AAAS Project 2061, Michigan State University, Northwestern University, University of Michigan

CCMS Core Principles

Focusing materials on science learning goals

All parts of the K-12 instructional system—including curriculum, instruction, assessment, and pre- and in-service teacher development—will have their greatest impact when built around a set of agreed upon goals that specify what students are expected to learn. This allows all parts of the system to be rationally connected and provides a basis for curriculum coherence within and across grades. Aligning all parts of the system to learning goals fosters the development of instructional tools and resources, educational experiences for teachers, research studies, and policies that are focused on the same important ends. Without this focus, it will be difficult for all segments of the education community to work toward common purposes while at the same time ensuring variation needed to help all students succeed.

As a national Center for Learning and Teaching, the work of the Center for Curriculum Materials in Science (CCMS) focuses on the learning goals recommended in documents produced by two national groups: the American Association for the Advancement of Science’s Benchmarks for Science Literacy (1993) and the National Research Council’s National Science Education Standards (1996). We recognize that states have their own curriculum framework documents that propose learning goals for their students and that current federal legislation holds states accountable for testing students to assess their achievement of the relevant state standards rather than national standards. To ensure that our work is useful to the states and as widely applicable as possible, our focus is on those learning goals that are most prominent in both national and state standards documents. Our work will provide models for developing goals-based curriculum and assessment materials that can be used or adapted by any state or district.

Although standards documents provide an important starting point for specifying educational expectations, they are not sufficient by themselves to guide the development of curriculum materials or assessments. For example, although standards documents express learning goal as statements of what students should know with regard to science topics such as chemical reactions, plate tectonics, or the nature of science, they do not specify the instances or experiences through which students are to form the ideas specified in the statement of a particular goal.

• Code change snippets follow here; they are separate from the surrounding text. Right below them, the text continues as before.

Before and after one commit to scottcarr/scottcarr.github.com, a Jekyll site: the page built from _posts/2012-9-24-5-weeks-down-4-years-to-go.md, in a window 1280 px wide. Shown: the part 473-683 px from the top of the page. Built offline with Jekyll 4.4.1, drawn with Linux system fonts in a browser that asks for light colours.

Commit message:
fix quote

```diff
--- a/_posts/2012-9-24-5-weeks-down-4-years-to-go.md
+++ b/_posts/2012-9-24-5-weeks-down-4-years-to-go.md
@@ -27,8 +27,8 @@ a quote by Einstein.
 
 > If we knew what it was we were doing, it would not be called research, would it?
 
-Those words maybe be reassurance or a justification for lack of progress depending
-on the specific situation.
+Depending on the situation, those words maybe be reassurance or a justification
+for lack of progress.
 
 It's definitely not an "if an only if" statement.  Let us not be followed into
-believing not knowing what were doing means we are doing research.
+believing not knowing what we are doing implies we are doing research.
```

Nor do they specify how students will use this knowledge or skill. Therefore, the Center’s work recognizes the need to clarify and augment learning goals for specific purposes, such as for the development of instructional activities or assessments.

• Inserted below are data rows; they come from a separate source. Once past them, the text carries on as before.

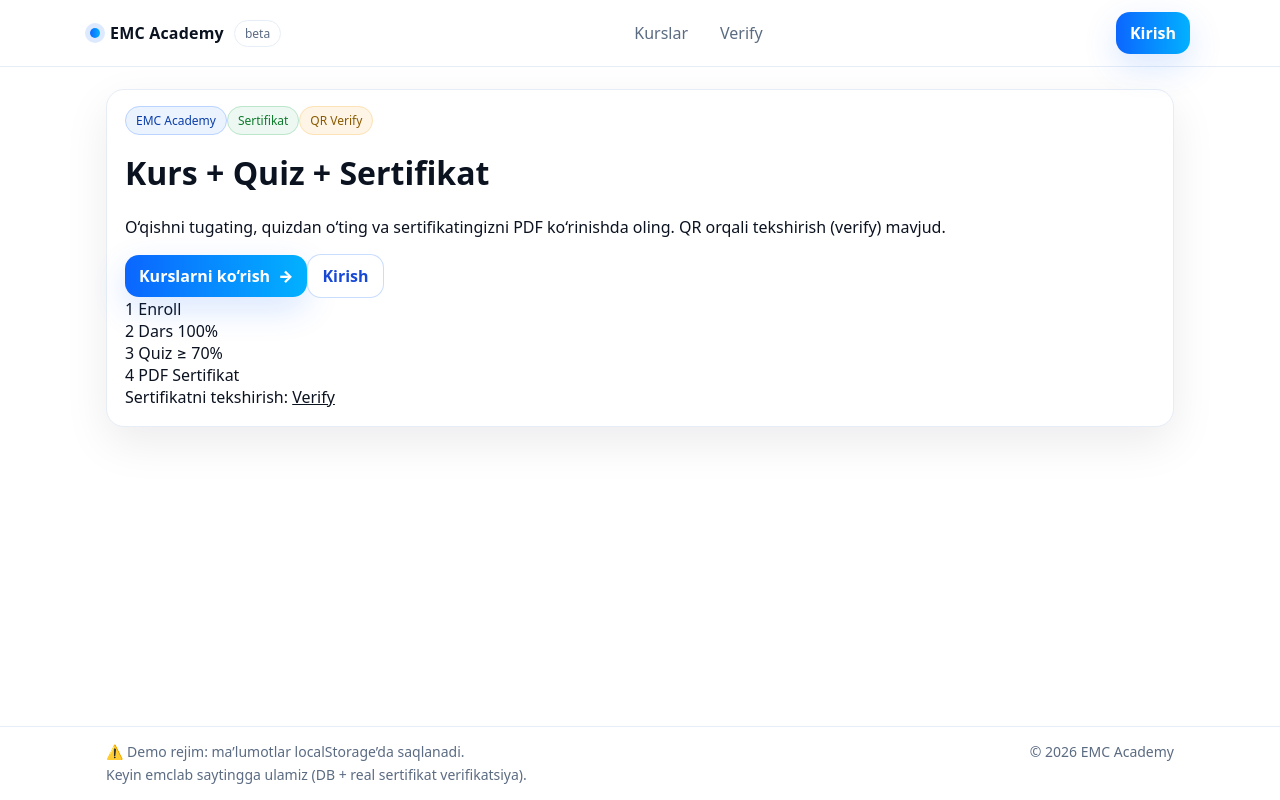
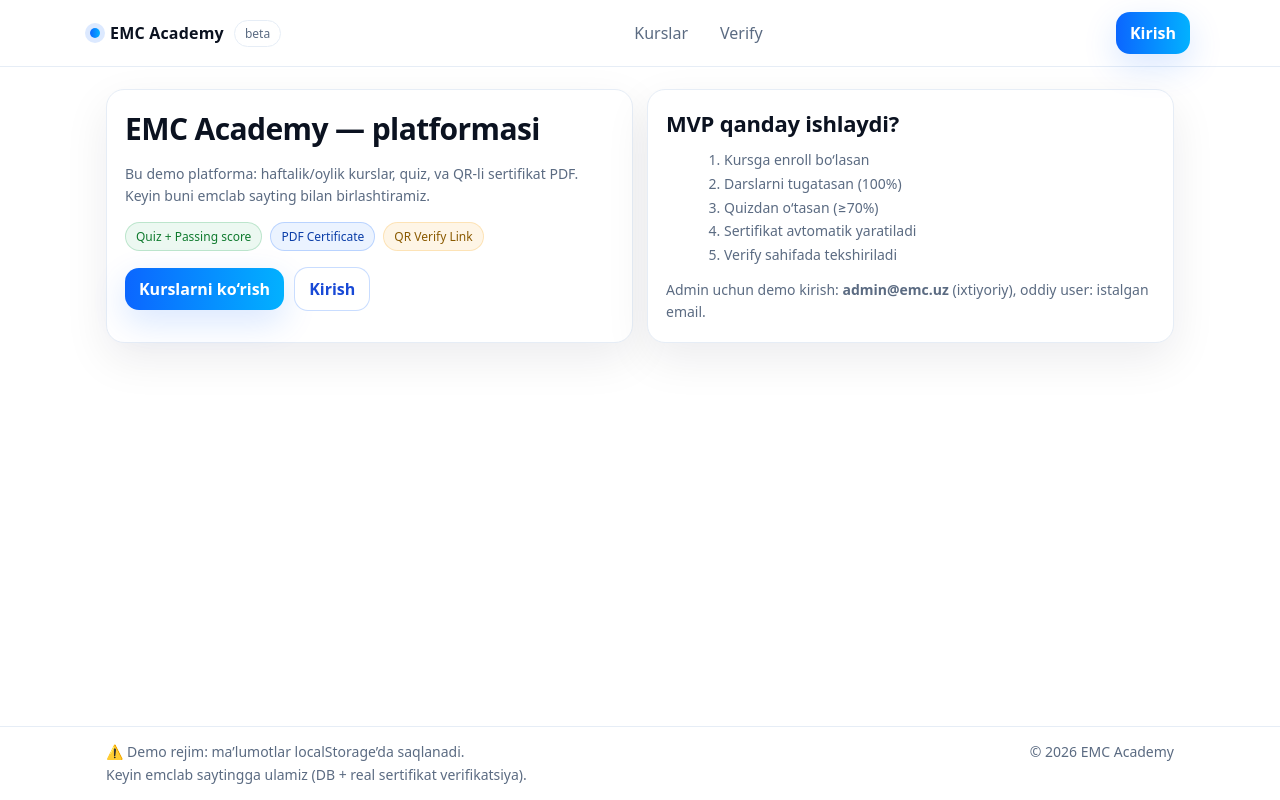
Before and after one commit to Odamov490/emc-academy, a React (Vite) app: page / in a window 1280 px wide. Built offline with nearby package versions, Linux system fonts and the light colour scheme.

Commit message:
Yangilandi

```diff
--- a/src/pages/Home.jsx
+++ b/src/pages/Home.jsx
@@ -1,60 +1,40 @@
-import React from "react";
-import { Link } from "react-router-dom";
-import { Card, Badge } from "../components/ui.jsx";
+import React from 'react';
+import { Link } from 'react-router-dom';
+import { Card, Badge } from '../components/ui.jsx';
 
 export default function Home() {
   return (
-    <div className="homeMinWrap">
-      <div className="homeMinBg" />
+    <div className="grid2">
+      <Card>
+        <h1 className="h1">EMC Academy — platformasi</h1>
+        <p className="muted">
+          Bu demo platforma: haftalik/oylik kurslar, quiz, va QR-li sertifikat PDF.
+          Keyin buni emclab sayting bilan birlashtiramiz.
+        </p>
+        <div className="row gap8 wrap">
+          <Badge variant="success">Quiz + Passing score</Badge>
+          <Badge variant="info">PDF Certificate</Badge>
+          <Badge variant="warning">QR Verify Link</Badge>
+        </div>
+        <div className="mt16 row gap10">
+          <Link className="btn" to="/academy">Kurslarni ko‘rish</Link>
+          <Link className="btn btnGhost" to="/login">Kirish</Link>
+        </div>
+      </Card>
 
-      <div className="homeMinContainer">
-        <Card className="homeMinCard">
-          <div className="homeMinTop">
-            <span className="homeMinDot" />
-            <Badge variant="info">EMC Academy</Badge>
-            <Badge variant="success">Sertifikat</Badge>
-            <Badge variant="warning">QR Verify</Badge>
-          </div>
-
-          <h1 className="homeMinTitle">Kurs + Quiz + Sertifikat</h1>
-
-          <p className="homeMinText">
-            O‘qishni tugating, quizdan o‘ting va sertifikatingizni PDF ko‘rinishda oling.
-            QR orqali tekshirish (verify) mavjud.
-          </p>
-
-          <div className="homeMinActions">
-            <Link className="btn" to="/academy">
-              Kurslarni ko‘rish <span aria-hidden="true">→</span>
-            </Link>
-            <Link className="btn btnGhost" to="/login">
-              Kirish
-            </Link>
-          </div>
-
-          <div className="homeMinHow">
-            <div className="homeMinHowItem">
-              <span className="homeMinChip">1</span> Enroll
-            </div>
-            <div className="homeMinHowLine" />
-            <div className="homeMinHowItem">
-              <span className="homeMinChip">2</span> Dars 100%
-            </div>
-            <div className="homeMinHowLine" />
-            <div className="homeMinHowItem">
-              <span className="homeMinChip">3</span> Quiz ≥ 70%
-            </div>
-            <div className="homeMinHowLine" />
-            <div className="homeMinHowItem">
-              <span className="homeMinChip">4</span> PDF Sertifikat
-            </div>
-          </div>
-
-          <div className="homeMinNote">
-            Sertifikatni tekshirish: <Link className="homeMinLink" to="/verify">Verify</Link>
-          </div>
-        </Card>
-      </div>
+      <Card>
+        <h2 className="h2">MVP qanday ishlaydi?</h2>
+        <ol className="list">
+          <li>Kursga enroll bo‘lasan</li>
+          <li>Darslarni tugatasan (100%)</li>
+          <li>Quizdan o‘tasan (≥70%)</li>
+          <li>Sertifikat avtomatik yaratiladi</li>
+          <li>Verify sahifada tekshiriladi</li>
+        </ol>
+        <div className="mt12 muted">
+          Admin uchun demo kirish: <b>admin@emc.uz</b> (ixtiyoriy), oddiy user: istalgan email.
+        </div>
+      </Card>
     </div>
   );
 }
```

Research. The centrality of learning goals is evident in the CCMS research agenda, which articulates what the field needs to know in order to improve the design, selection, and use of science curriculum materials. All of the research questions focus on issues related to learning goals either directly or indirectly. Addressing some of the research questions will require goals-based measures of student learning, such as studies that probe the effectiveness of materials or of teacher professional development. Other research questions call for investigating aspects of the learning goals themselves, such as questions about developmental trajectories for major strands of student learning goals or about appropriate ways (i.e., those that are pragmatically useful, theoretically grounded, and empirically validated) to express and elaborate learning objectives to guide curriculum development.

Leadership development. Learning goals are also a focus of the Center’s graduate and postdoctoral programs, which are themselves organized around a set of learning goals that are consistent with the mission and objectives of the Center. Through coursework, participation in projects and research apprenticeships, doctoral students and postdoctoral fellows focus on goals-based materials design, evaluation, and implementation. Dissertation topics, whether dealing with materials design, selection, or use, have science learning goals as a central focus and use goals-based assessments to measure student learning.

Teacher development. To use curriculum materials effectively, teachers need a clear sense of the goals that are being targeted and of the instructional strategies that are being used in the materials to help them support their students in achieving those goals. Hence, science learning goals are also the basis for the Center's work on teacher certification and professional development. The Center is producing course modules to help prepare teachers to select, adapt, and implement curriculum materials in light of specific learning goals.

[Core Principles References]

Text: AAAS Project 2061, Michigan State University, Northwestern University, University of Michigan
Text: Center for Curriculum Materials in Science